Provide only the number of lines in the listing that contain the string "begin".

■ ■ ■ ■ ■ ■ ■

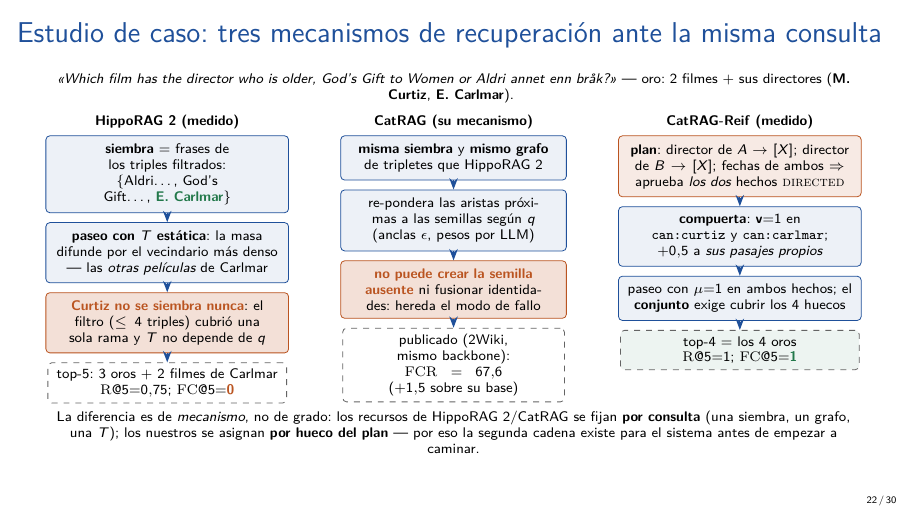
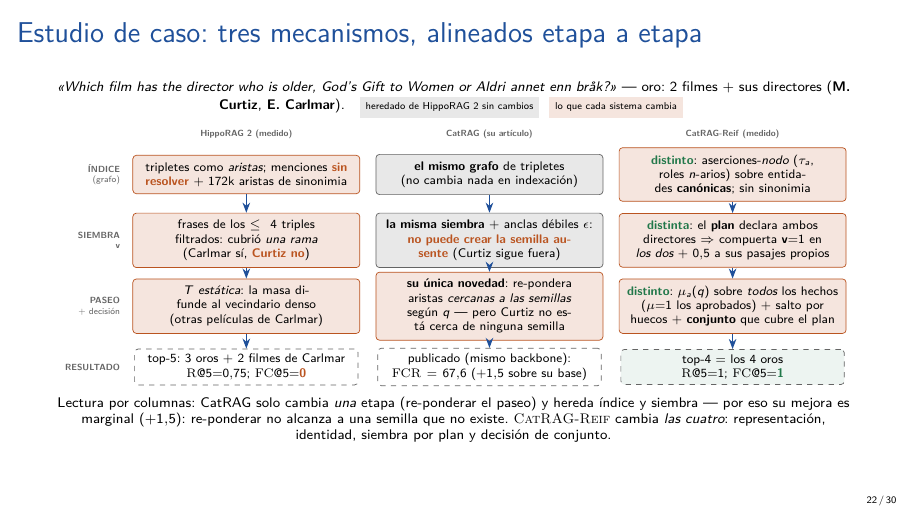
Before and after one commit to bjur27r/hiv_rag, LaTeX slides (docs/presentacion_sistema.tex): page 22 of 30. Compiled offline with pdfLaTeX.

Commit message:
Estudio de caso realineado etapa a etapa: CatRAG hereda indice y siembra (gris) y solo cambia el paseo; el nuestro cambia las cuatro etapas
Co-Authored-By: Claude Fable 5 <noreply@anthropic.com>

```diff
--- a/docs/presentacion_sistema.tex
+++ b/docs/presentacion_sistema.tex
@@ -754,45 +754,64 @@
 \end{frame}
 
 
-\begin{frame}{Estudio de caso: tres mecanismos de recuperación ante la misma consulta}
+\begin{frame}{Estudio de caso: tres mecanismos, alineados etapa a etapa}
 \centering\scriptsize
 \emph{«Which film has the director who is older, God's Gift to Women or Aldri annet enn br\aa k?»}
---- oro: 2 filmes $+$ sus directores (\textbf{M. Curtiz}, \textbf{E. Carlmar}).
+--- oro: 2 filmes $+$ sus directores (\textbf{M. Curtiz}, \textbf{E. Carlmar}).\quad
+\colorbox{grisf!15}{\tiny heredado de \hippo{} sin cambios}\ \
+\colorbox{teja!15}{\tiny lo que cada sistema cambia}
 \vspace{1mm}
-\begin{columns}[T]
-\column{0.33\textwidth}\centering
-\textbf{\hippo{} (medido)}\\[0.8mm]
-\begin{tikzpicture}[x=1mm, y=1mm, font=\tiny, node distance=1.6mm]
-  \node[caja, text width=40mm] (h1) {\textbf{siembra} $=$ frases de los triples filtrados:\\ \{Aldri\dots, God's Gift\dots, \bien{E. Carlmar}\}};
-  \node[caja, below=of h1, text width=40mm] (h2) {\textbf{paseo con $T$ estática}: la masa difunde por el vecindario más denso --- las \emph{otras películas} de Carlmar};
-  \node[caja, below=of h2, text width=40mm, fill=teja!18, draw=teja] (h3) {\mal{Curtiz no se siembra nunca}: el filtro ($\le 4$ triples) cubrió una sola rama y $T$ no depende de $q$};
-  \node[dato, below=of h3, text width=40mm] (h4) {top-5: 3 oros $+$ 2 filmes de Carlmar\\ $\mathrm{R@}5{=}0{,}75$; $\mathrm{FC@}5{=}\mal{0}$};
-  \draw[fl] (h1) -- (h2); \draw[fl] (h2) -- (h3); \draw[fl] (h3) -- (h4);
-\end{tikzpicture}
-\column{0.30\textwidth}\centering
-\textbf{CatRAG (su mecanismo)}\\[0.8mm]
-\begin{tikzpicture}[x=1mm, y=1mm, font=\tiny, node distance=1.6mm]
-  \node[caja, text width=37mm] (c1) {\textbf{misma siembra} y \textbf{mismo grafo} de tripletes que \hippo{}};
-  \node[caja, below=of c1, text width=37mm] (c2) {re-pondera las aristas próximas a las semillas según $q$ (anclas $\epsilon$, pesos por LLM)};
-  \node[caja, below=of c2, text width=37mm, fill=teja!18, draw=teja] (c3) {\mal{no puede crear la semilla ausente} ni fusionar identidades: hereda el modo de fallo};
-  \node[dato, below=of c3, text width=37mm] (c4) {publicado (2Wiki, mismo backbone):\\ $\mathrm{FCR}=67{,}6$ ($+1{,}5$ sobre su base)};
-  \draw[fl] (c1) -- (c2); \draw[fl] (c2) -- (c3); \draw[fl] (c3) -- (c4);
-\end{tikzpicture}
-\column{0.33\textwidth}\centering
-\textbf{\sys{} (medido)}\\[0.8mm]
-\begin{tikzpicture}[x=1mm, y=1mm, font=\tiny, node distance=1.6mm]
-  \node[caja, fill=teja!12, draw=teja, text width=40mm] (n1) {\textbf{plan}: director de $A\to[X]$; director de $B\to[X]$; fechas de ambos $\Rightarrow$ aprueba \emph{los dos} hechos \textsc{directed}};
-  \node[caja, below=of n1, text width=40mm] (n2) {\textbf{compuerta}: $\mathbf v{=}1$ en \texttt{can:curtiz} y \texttt{can:carlmar}; $+0{,}5$ a \emph{sus pasajes propios}};
-  \node[caja, below=of n2, text width=40mm] (n3) {paseo con $\mu{=}1$ en ambos hechos; el \textbf{conjunto} exige cubrir los 4 huecos};
-  \node[dato, below=of n3, text width=40mm, fill=verde!8] (n4) {top-4 $=$ los 4 oros\\ $\mathrm{R@}5{=}1$; $\mathrm{FC@}5{=}\bien{1}$};
-  \draw[fl] (n1) -- (n2); \draw[fl] (n2) -- (n3); \draw[fl] (n3) -- (n4);
-\end{tikzpicture}
-\end{columns}
+
+\resizebox{0.99\textwidth}{!}{%
+\begin{tikzpicture}[x=1mm, y=1mm, font=\tiny]
+  % etiquetas de etapa (izquierda)
+  \node[et, align=right, anchor=east] at (-2,42) {\textbf{ÍNDICE}\\ (grafo)};
+  \node[et, align=right, anchor=east] at (-2,29) {\textbf{SIEMBRA}\\ $\mathbf v$};
+  \node[et, align=right, anchor=east] at (-2,16) {\textbf{PASEO}\\ $+$ decisión};
+  \node[et, align=right, anchor=east] at (-2,4)  {\textbf{RESULTADO}};
+  % cabeceras
+  \node[et] at (22,50)  {\textbf{\hippo{} (medido)}};
+  \node[et] at (70,50)  {\textbf{CatRAG (su artículo)}};
+  \node[et] at (118,50) {\textbf{\sys{} (medido)}};
+  % ---------------- fila INDICE
+  \node[caja, fill=teja!15, draw=teja, text width=42mm] (i1) at (22,42)
+    {tripletes como \emph{aristas}; menciones \mal{sin resolver} $+$ $172$k aristas de sinonimia};
+  \node[caja, fill=grisf!15, draw=grisf, text width=42mm] (i2) at (70,42)
+    {\textbf{el mismo grafo} de tripletes\\ (no cambia nada en indexación)};
+  \node[caja, fill=teja!15, draw=teja, text width=42mm] (i3) at (118,42)
+    {\bien{distinto}: aserciones-\emph{nodo} ($\tau_a$, roles $n$-arios) sobre entidades \textbf{canónicas}; sin sinonimia};
+  % ---------------- fila SIEMBRA
+  \node[caja, fill=teja!15, draw=teja, text width=42mm] (s1) at (22,29)
+    {frases de los $\le 4$ triples filtrados: cubrió \emph{una rama}\\ (Carlmar sí, \mal{Curtiz no})};
+  \node[caja, fill=grisf!15, draw=grisf, text width=42mm] (s2) at (70,29)
+    {\textbf{la misma siembra} $+$ anclas débiles $\epsilon$:\\ \mal{no puede crear la semilla ausente} (Curtiz sigue fuera)};
+  \node[caja, fill=teja!15, draw=teja, text width=42mm] (s3) at (118,29)
+    {\bien{distinta}: el \textbf{plan} declara ambos directores $\Rightarrow$ compuerta $\mathbf v{=}1$ en \emph{los dos} $+$ $0{,}5$ a sus pasajes propios};
+  % ---------------- fila PASEO
+  \node[caja, fill=teja!15, draw=teja, text width=42mm] (p1) at (22,16)
+    {$T$ \emph{estática}: la masa difunde al vecindario denso (otras películas de Carlmar)};
+  \node[caja, fill=teja!15, draw=teja, text width=42mm] (p2) at (70,16)
+    {\textbf{su única novedad}: re-pondera aristas \emph{cercanas a las semillas} según $q$ --- pero Curtiz no está cerca de ninguna semilla};
+  \node[caja, fill=teja!15, draw=teja, text width=42mm] (p3) at (118,16)
+    {\bien{distinto}: $\mu_a(q)$ sobre \emph{todos} los hechos ($\mu{=}1$ los aprobados) $+$ salto por huecos $+$ \textbf{conjunto} que cubre el plan};
+  % ---------------- fila RESULTADO
+  \node[dato, text width=42mm] (r1) at (22,4)
+    {top-5: 3 oros $+$ 2 filmes de Carlmar\\ $\mathrm{R@}5{=}0{,}75$; $\mathrm{FC@}5{=}\mal{0}$};
+  \node[dato, text width=42mm] (r2) at (70,4)
+    {publicado (mismo backbone):\\ $\mathrm{FCR}=67{,}6$ ($+1{,}5$ sobre su base)};
+  \node[dato, fill=verde!8, text width=42mm] (r3) at (118,4)
+    {top-4 $=$ los 4 oros\\ $\mathrm{R@}5{=}1$; $\mathrm{FC@}5{=}\bien{1}$};
+  \draw[fl] (i1) -- (s1); \draw[fl] (s1) -- (p1); \draw[fl] (p1) -- (r1);
+  \draw[fl] (i2) -- (s2); \draw[fl] (s2) -- (p2); \draw[fl] (p2) -- (r2);
+  \draw[fl] (i3) -- (s3); \draw[fl] (s3) -- (p3); \draw[fl] (p3) -- (r3);
+\end{tikzpicture}}
+
 \vspace{1mm}
-\scriptsize La diferencia es de \emph{mecanismo}, no de grado: los recursos de
-\hippo{}/CatRAG se fijan \textbf{por consulta} (una siembra, un grafo, una
-$T$); los nuestros se asignan \textbf{por hueco del plan} --- por eso la
-segunda cadena existe para el sistema antes de empezar a caminar.
+\scriptsize Lectura por columnas: CatRAG solo cambia \emph{una} etapa (re-ponderar
+el paseo) y hereda índice y siembra --- por eso su mejora es marginal
+($+1{,}5$): re-ponderar no alcanza a una semilla que no existe. \sys{} cambia
+\emph{las cuatro}: representación, identidad, siembra por plan y decisión de
+conjunto.
 \end{frame}
 
 \begin{frame}{El hallazgo central: acumulación frente a colapso con la profundidad}
```
Also changed, not shown: docs/presentacion_sistema.pdf.
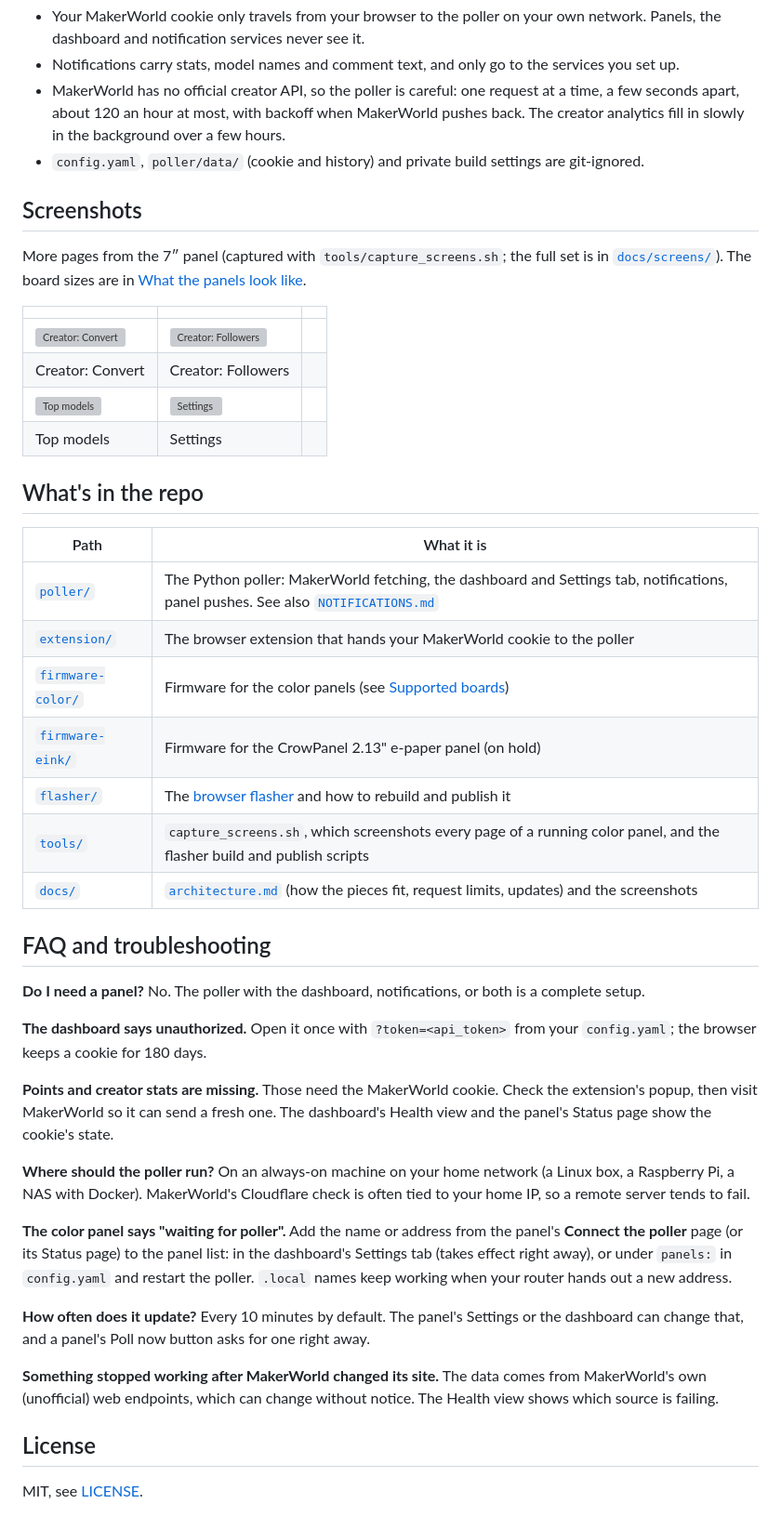
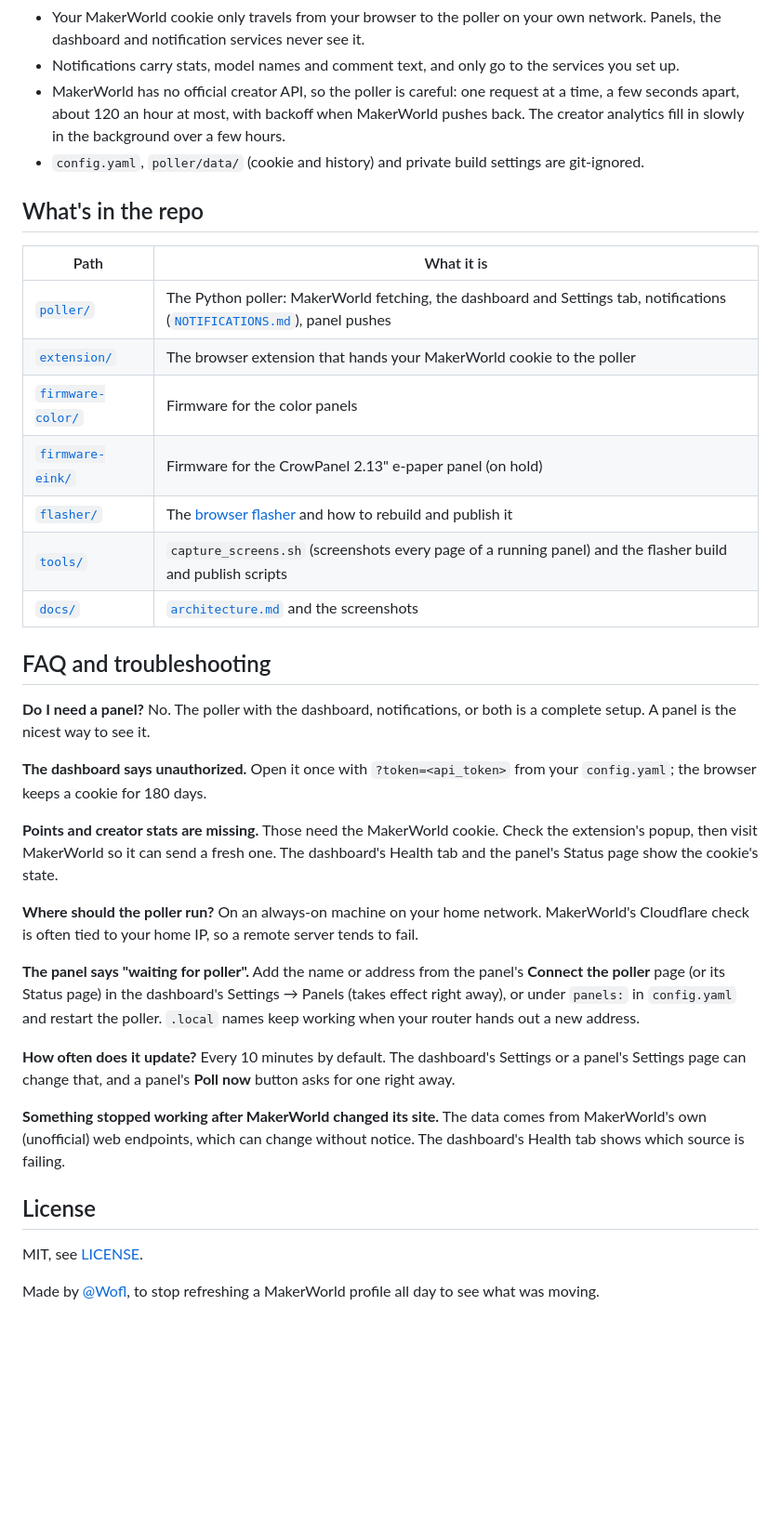
Before and after one commit to wolfrage76/MakerMonitor, a Markdown page: README.md, the part around the change printed below. Shown: that part at 93% size. Drawn GitHub-style; blank space fills up the shorter version; grey boxes are pictures that could not be loaded.

```diff
--- a/README.md
+++ b/README.md
@@ -165,52 +181,43 @@ Panel settings (brightness, flip display, quiet hours, which events to show, the
 - MakerWorld has no official creator API, so the poller is careful: one request at a time, a few seconds apart, about 120 an hour at most, with backoff when MakerWorld pushes back. The creator analytics fill in slowly in the background over a few hours.
 - `config.yaml`, `poller/data/` (cookie and history) and private build settings are git-ignored.
 
-## Screenshots
-
-More pages from the 7″ panel (captured with `tools/capture_screens.sh`; the full set is in [`docs/screens/`](docs/screens/)). The board sizes are in [What the panels look like](#what-the-panels-look-like).
-
-| | | |
-|---|---|---|
-| ![Creator: Convert](docs/screens/creator-convert.png) | ![Creator: Followers](docs/screens/creator-followers.png) |
-| Creator: Convert | Creator: Followers |
-| ![Top models](docs/screens/models.png) | ![Settings](docs/screens/settings.png) |
-| Top models | Settings |
-
 ## What's in the repo
 
 | Path | What it is |
 |---|---|
-| [`poller/`](poller/) | The Python poller: MakerWorld fetching, the dashboard and Settings tab, notifications, panel pushes. See also [`NOTIFICATIONS.md`](poller/NOTIFICATIONS.md) |
+| [`poller/`](poller/) | The Python poller: MakerWorld fetching, the dashboard and Settings tab, notifications ([`NOTIFICATIONS.md`](poller/NOTIFICATIONS.md)), panel pushes |
 | [`extension/`](extension/) | The browser extension that hands your MakerWorld cookie to the poller |
-| [`firmware-color/`](firmware-color/) | Firmware for the color panels (see [Supported boards](#supported-boards)) |
+| [`firmware-color/`](firmware-color/) | Firmware for the color panels |
 | [`firmware-eink/`](firmware-eink/) | Firmware for the CrowPanel 2.13" e-paper panel (on hold) |
 | [`flasher/`](flasher/) | The [browser flasher](https://wolfrage76.github.io/MakerMonitor/) and how to rebuild and publish it |
-| [`tools/`](tools/) | `capture_screens.sh`, which screenshots every page of a running color panel, and the flasher build and publish scripts |
-| [`docs/`](docs/) | [`architecture.md`](docs/architecture.md) (how the pieces fit, request limits, updates) and the screenshots |
+| [`tools/`](tools/) | `capture_screens.sh` (screenshots every page of a running panel) and the flasher build and publish scripts |
+| [`docs/`](docs/) | [`architecture.md`](docs/architecture.md) and the screenshots |
 
 ## FAQ and troubleshooting
 
 **Do I need a panel?**
-No. The poller with the dashboard, notifications, or both is a complete setup.
+No. The poller with the dashboard, notifications, or both is a complete setup. A panel is the nicest way to see it.
 
 **The dashboard says unauthorized.**
 Open it once with `?token=<api_token>` from your `config.yaml`; the browser keeps a cookie for 180 days.
 
 **Points and creator stats are missing.**
-Those need the MakerWorld cookie. Check the extension's popup, then visit MakerWorld so it can send a fresh one. The dashboard's Health view and the panel's Status page show the cookie's state.
+Those need the MakerWorld cookie. Check the extension's popup, then visit MakerWorld so it can send a fresh one. The dashboard's Health tab and the panel's Status page show the cookie's state.
 
 **Where should the poller run?**
-On an always-on machine on your home network (a Linux box, a Raspberry Pi, a NAS with Docker). MakerWorld's Cloudflare check is often tied to your home IP, so a remote server tends to fail.
+On an always-on machine on your home network. MakerWorld's Cloudflare check is often tied to your home IP, so a remote server tends to fail.
 
-**The color panel says "waiting for poller".**
-Add the name or address from the panel's **Connect the poller** page (or its Status page) to the panel list: in the dashboard's Settings tab (takes effect right away), or under `panels:` in `config.yaml` and restart the poller. `.local` names keep working when your router hands out a new address.
+**The panel says "waiting for poller".**
+Add the name or address from the panel's **Connect the poller** page (or its Status page) in the dashboard's Settings → Panels (takes effect right away), or under `panels:` in `config.yaml` and restart the poller. `.local` names keep working when your router hands out a new address.
 
 **How often does it update?**
-Every 10 minutes by default. The panel's Settings or the dashboard can change that, and a panel's Poll now button asks for one right away.
+Every 10 minutes by default. The dashboard's Settings or a panel's Settings page can change that, and a panel's **Poll now** button asks for one right away.
 
 **Something stopped working after MakerWorld changed its site.**
-The data comes from MakerWorld's own (unofficial) web endpoints, which can change without notice. The Health view shows which source is failing.
+The data comes from MakerWorld's own (unofficial) web endpoints, which can change without notice. The dashboard's Health tab shows which source is failing.
 
 ## License
 
 MIT, see [LICENSE](LICENSE).
+
+Made by [@Wofl](https://makerworld.com/en/@Wofl), to stop refreshing a MakerWorld profile all day to see what was moving.
```
Also changed, not shown: other parts of README.md (+110 -94 lines), docs/screens/dashboard/insights.png (added), docs/screens/dashboard/models.png (added), docs/screens/dashboard/overview-dark.png (added), docs/screens/dashboard/overview.png (added), docs/screens/dashboard/phone-dark.png (added).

■ ■ ■ ■ ■ ■ ■

=== Expected answer ===
8